Retail totes are returned to the D80 site nested in packs. To save space, the totes are loaded onto the buffer conveyor in their nested form. When retail totes are required for order picking, they pass through one of three automatic tote de-stacking machines just upstream of the order start position.
Industrial safety and partitioning specialist Troax UK provided a series of safety screens to protect personnel working at the D80 warehouse. Troax also supplied a large, wire mesh security enclosure to ensure that controlled drugs are stored safely and securely on-site.
The company’s Anti-Collapse mesh safety screens are installed along the edge of pallet racking in a picking area in the automated warehouse and are designed to prevent accidents occurring when employees are handling pallets, catching products if they become dislodged from pallets and so preventing them from falling and injuring personnel working in the aisles below.
The all-welded wire mesh screens are of a unique design and were supplied through Knapp.
Troax also designed and supplied a large, wire mesh enclosure to provide secure storage facilities for controlled drugs which must be kept separately on the site. To create this secure enclosure, which is nominally 5m wide, 12m long and 3m in height, Troax used its Broadsword range of industrial wire mesh partitioning. Broadsword’s all-welded wire mesh panels allow warehouse staff to clearly see stock within the area, while ensuring that it remains secure at all times, with access provided only to authorised personnel.
Comments David Teulon, managing director of Troax UK: “The increasing level of automation in warehouses and distribution centres makes machine fencing, safety screens and proper access control essential to protect personnel working alongside potentially hazardous automated equipment. The increase in health and safety legislation and EU Directives and Norms is of course designed to increase personnel safety in warehouses, factories and other industrial environments. It is now standard practice to employ a specialist to help businesses identify and comply with relevant regulations and minimise the potential dangers involved where automated equipment is in operation.”
The system organises the picking of 100,000 order lines each day in waves to match Boots’ own regional demands. Boots has 17 regional distribution centres (RDCs) and goods destined for the ones sited furthest away from D80 – Isle of Man, Scotland and Plymouth – are picked first. Prior to despatch, the retail totes containing fully picked orders are labelled by one of two special Knapp machines that automatically remove old labels before inserting the new ones. The tote lids are closed automatically and the tote is strapped on line.

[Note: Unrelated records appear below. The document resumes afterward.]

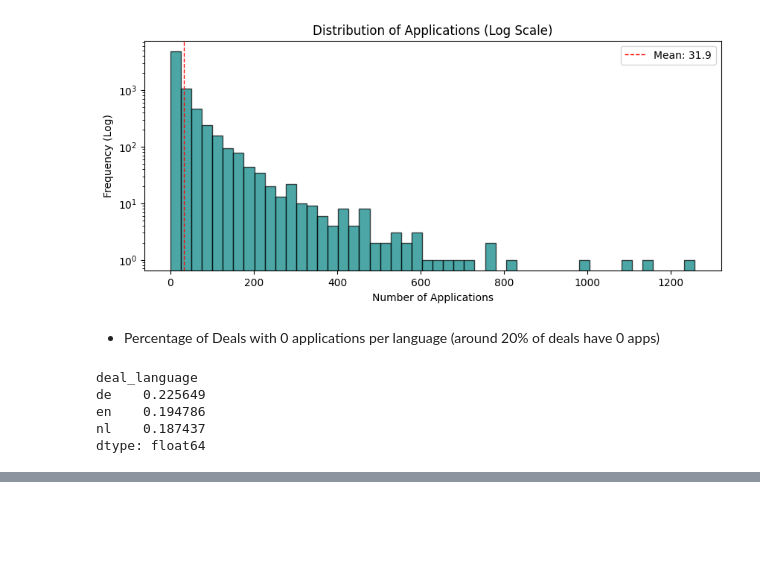
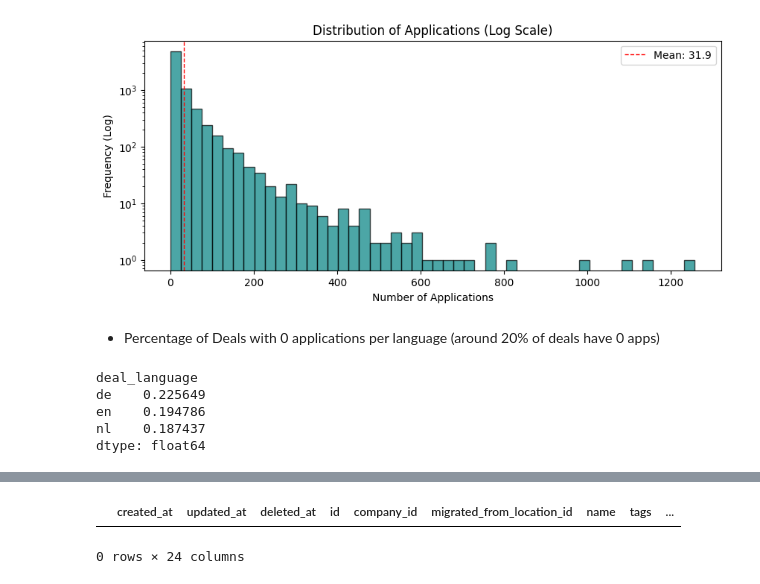
Before and after one commit to wouterbarter/AI_thesis_public, a Jupyter notebook: notebooks/deals_analysis.ipynb, the cells around one changed output, grey strips where cells are left out. Drawn from its saved outputs; the diff is of its cells as text; code cells hidden in the pictures; blank space fills up the shorter version.

```diff
--- a/notebooks/deals_analysis.ipynb
+++ b/notebooks/deals_analysis.ipynb
@@ -309,0 +385,20 @@ dtype: float64
+# %%
+def extract_city(row):
+    address = str(row['address'])
+    postcode = str(row['postal_code'])
+
+    # Split the address by comma
+    parts = address.split(',')
+
+    # Find the segment that contains the postcode
+    for part in parts:
+        if postcode in part:
+            # Remove the postcode from that segment and strip whitespace
+            clean_city = part.replace(postcode, '').strip()
+            return clean_city
+
+    # Fallback if postcode isn't found in any segment
+    return None
+
+# Apply only to the masked rows
+df_comploc.loc[:,'city'] = df_comploc.apply(extract_city, axis=1)
@@ -309,0 +424,8 @@ dtype: float64
+# %%
+df_comploc.loc[:,'town_slug_new'] = (
+    df_comploc.loc[:,'address']
+    .str.split(',')
+    .str[-2]
+    .str.rsplit(n=1)
+    .str[-1]
+)
@@ -309,0 +448,17 @@ dtype: float64
+# %%
+# 1. Create the mask for the relevant rows
+mask = df_comploc['town_slug'] == 'noord-holland'
+
+# 2. Use .loc to target those rows and update the 'town_slug' column
+df_comploc.loc[mask, 'town_slug'] = (
+    df_comploc.loc[mask, 'address']
+    .str.split(',')
+    .str[-2]
+    .str.rsplit(n=1)
+    .str[-1]
+)
+# %%
+df_comploc[df_comploc['town_slug'].isna()]
+# %% [output]
+|  | created_at | updated_at | deleted_at | id | company_id | migrated_from_location_id | name | tags | ... |
+0 rows × 24 columns
```
Also changed, not shown: parts of 23 cells of this notebook, 4 other files.
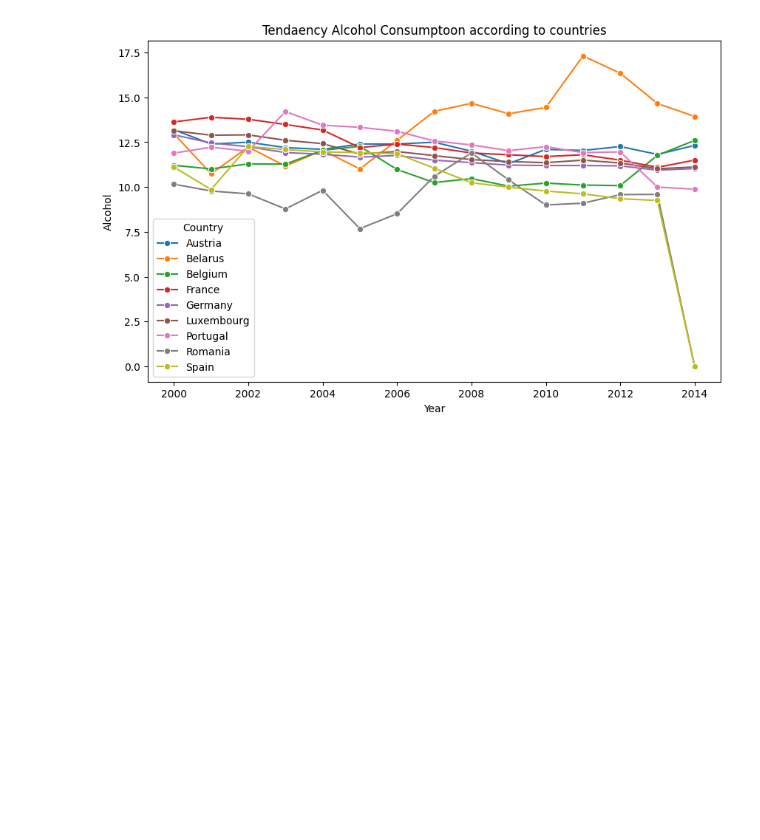
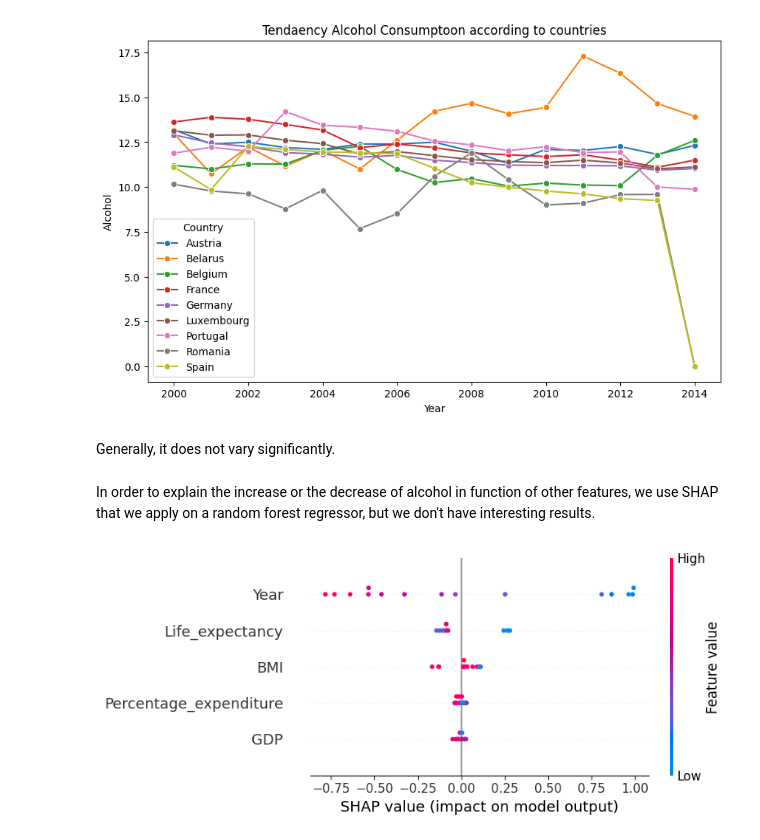
Before and after one commit to BALAKUMARKalai/TP_ML, a Jupyter notebook: TP1_Clustering.ipynb, the cells around one changed output. Drawn from its saved outputs; the diff is of its cells as text; code cells hidden in the pictures; blank space fills up the shorter version.

```diff
--- a/TP1_Clustering.ipynb
+++ b/TP1_Clustering.ipynb
@@ -789,3 +962,26 @@ plt.title('Tendaency Alcohol Consumptoon according to countries')
 plt.show()
 # %% [output]
 [figure]
+# %% [markdown]
+Generally, it does not vary significantly.
+# %% [markdown]
+In order to explain the increase or the decrease of alcohol in function of other features, we use SHAP that we apply on a random forest regressor, but we don't have interesting results.
+# %%
+import shap
+
+country_data = df_alcohol_trend[df_alcohol_trend['Country'] == 'France'].sort_values('Year')
+
+features = ['GDP', 'Life_expectancy','Percentage_expenditure', 'BMI', 'Year']
+X = country_data[features]
+y = country_data['Alcohol']
+
+from sklearn.ensemble import RandomForestRegressor
+model = RandomForestRegressor(n_estimators=100, random_state=42)
+model.fit(X, y)
+
+explainer = shap.TreeExplainer(model)
+shap_values = explainer.shap_values(X)
+
+shap.summary_plot(shap_values, X, feature_names=features)
+# %% [output]
+[figure, added]
```
Also changed, not shown: parts of 33 cells of this notebook.
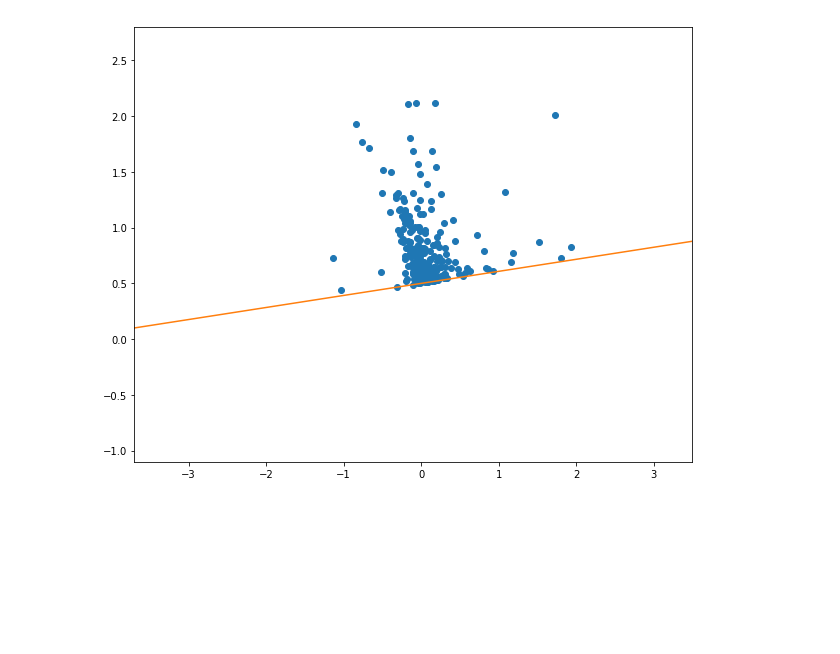
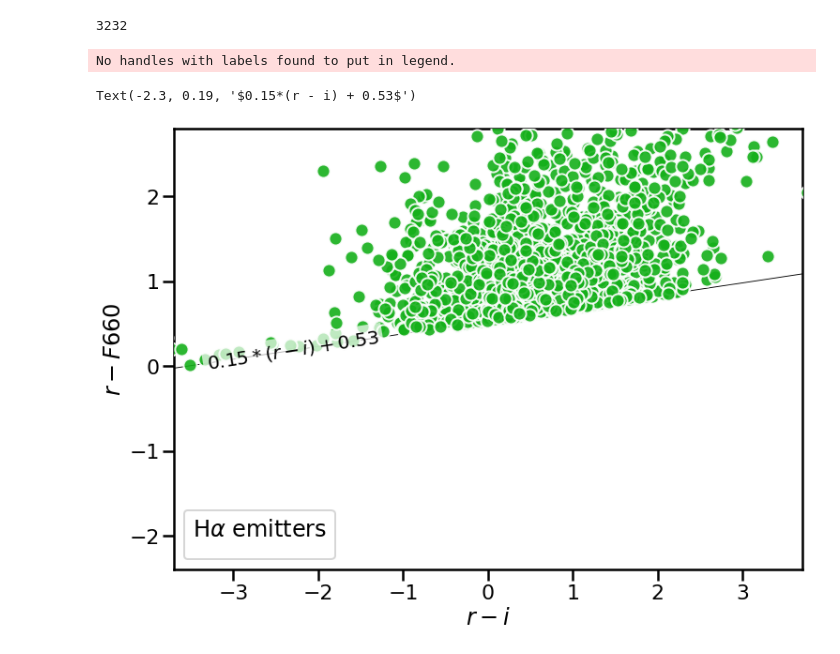
Before and after one commit to AngelGSoto/python-notebooks, a Jupyter notebook: Probing the efficiency of the sqlite method. Applying the criterion construct form the Viironen diagram.ipynb, the cells around one changed output. Saved outputs shown, nothing was run; the diff lists cells and outputs as text; code cells hidden in the pictures; blank space fills up the shorter version.

```diff
--- a/Probing the efficiency of the sqlite method. Applying the criterion construct form the Viironen diagram.ipynb
+++ b/Probing the efficiency of the sqlite method. Applying the criterion construct form the Viironen diagram.ipynb
@@ -28,13 +25,45 @@ len(data)
 # %%
 #data1.shape
 # %%
-plt.xlim(-3.7, 3.5)
-plt.ylim(-1.1, 2.8)
+#plt.xlim(-3.7, 3.5)
+#plt.ylim(-1.1, 2.8)
 #plt.plot((data1["r_auto"] - data1["i_auto"]), (data1["r_auto"] - data1["F660_auto"]), "o")
-plt.plot((data["r_auto"] - data["i_auto"]), (data["r_auto"] - data["F660_auto"]), "o")
-x = np.linspace(-5, 5)
-y =  0.108*x + 0.5
-plt.plot(x, y, "-")
-gcf().set_size_inches(10,8)
+#plt.plot((data["r_auto"] - data["i_auto"]), (data["r_auto"] - data["F660_auto"]), "o")
+#x = np.linspace(-5, 5)
+#y =  0.108*x + 0.5
+#plt.plot(x, y, "-")
+#gcf().set_size_inches(10,8)
-# %% [output]
-[figure, removed]
+# %%
+from astropy.io import fits
+import seaborn as sn
+import pandas as pd
+sn.set_context("poster")
+# %%
+datadir1 = "../DR3-SPLUS/HYDRA/"
+fitsfile = "HalphaEmit_hydra_3error_pstotal.fits"
+# %%
+hdu = fits.open(os.path.join(datadir1, fitsfile))
+# %%
+table = hdu[1].data
+len(table)
+# %% [output]
+3232
+# %%
+fig, ax = plt.subplots(figsize=(12, 12))
+ax.legend(ncol=2).set_title(r"H$\alpha$ emitters")
+ax.set(xlim=[-3.7, 3.7], ylim=[-2.4, 2.8])
+ax.set_aspect("equal")
+ax.set(xlabel=r"$r - i$", ylabel=r"$r - F660$")
+#plt.plot((data1["r_auto"] - data1["i_auto"]), (data1["r_auto"] - data1["F660_auto"]), "o")
+ax.scatter((table["R_PStotal"] - table["I_PStotal"]), (table["R_PStotal"] - table["F660_PStotal"]), c=sn.xkcd_rgb['green'],
+                  alpha=0.9, marker='o', s=200, zorder=3, edgecolor='w', cmap="Blues")
+x = np.linspace(-15.0, 15.0, 2000)
+y = 0.15*x + 0.53
+ax.plot(x, y, c="k", lw=0.9)
+textbb = {"facecolor": "white", "alpha": 0.7, "edgecolor": "none"}
+textpars = {'ha': 'center', 'va': 'center', 'bbox': textbb, 'fontsize': 'small'}
+ax.text(-2.3, 0.19, r'$0.15*(r - i) + 0.53$', rotation=8.8, rotation_mode='anchor', **textpars)
+# %% [output]
+No handles with labels found to put in legend.
+Text(-2.3, 0.19, '$0.15*(r - i) + 0.53$')
+[figure, added]
```
Also changed, not shown: parts of 5 cells of this notebook, 6 other files.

Errors are detected by the system and some totes are selected at random for quality control checking.
The closed and strapped retail totes then pass through a Knapp despatch sorter where loads for each RDC in the picking wave are automatically accumulated and palletised by two Ro-Bur robots. Finally, the palletised loads of retail totes are shrink-wrapped and loaded into Boots’ own goods vehicles via 12 outward docks for shipping to the RDCs.
The new system began operating on schedule in June 2002 with a gradual roll-out performed, taking on the retail stores served by each RDC
in turn. It became fully operational in March 2003 and the new warehouse was officially opened in October 2003 by Boots group operations director Paul Bateman. “The Knapp handling solution was built to budget and on time,” says Uren. “The benefits for Boots resulting from the new automated logistics system are clear and measurable with the principal ones being reduced total stockholding, lower staffing levels, improved service levels and higher accuracy and customer satisfaction. The system has also opened up possibilities for new operational benefits to be achieved,” he adds.
Knapp and LXE are both exhibiting at Logistics Link 2004, which is being held on February 3 and 4 at Sandown Park, Esher, Surrey. For further information contact Richard Milbourn on 020 8661 1160 or visit www.logosticslink.co.uk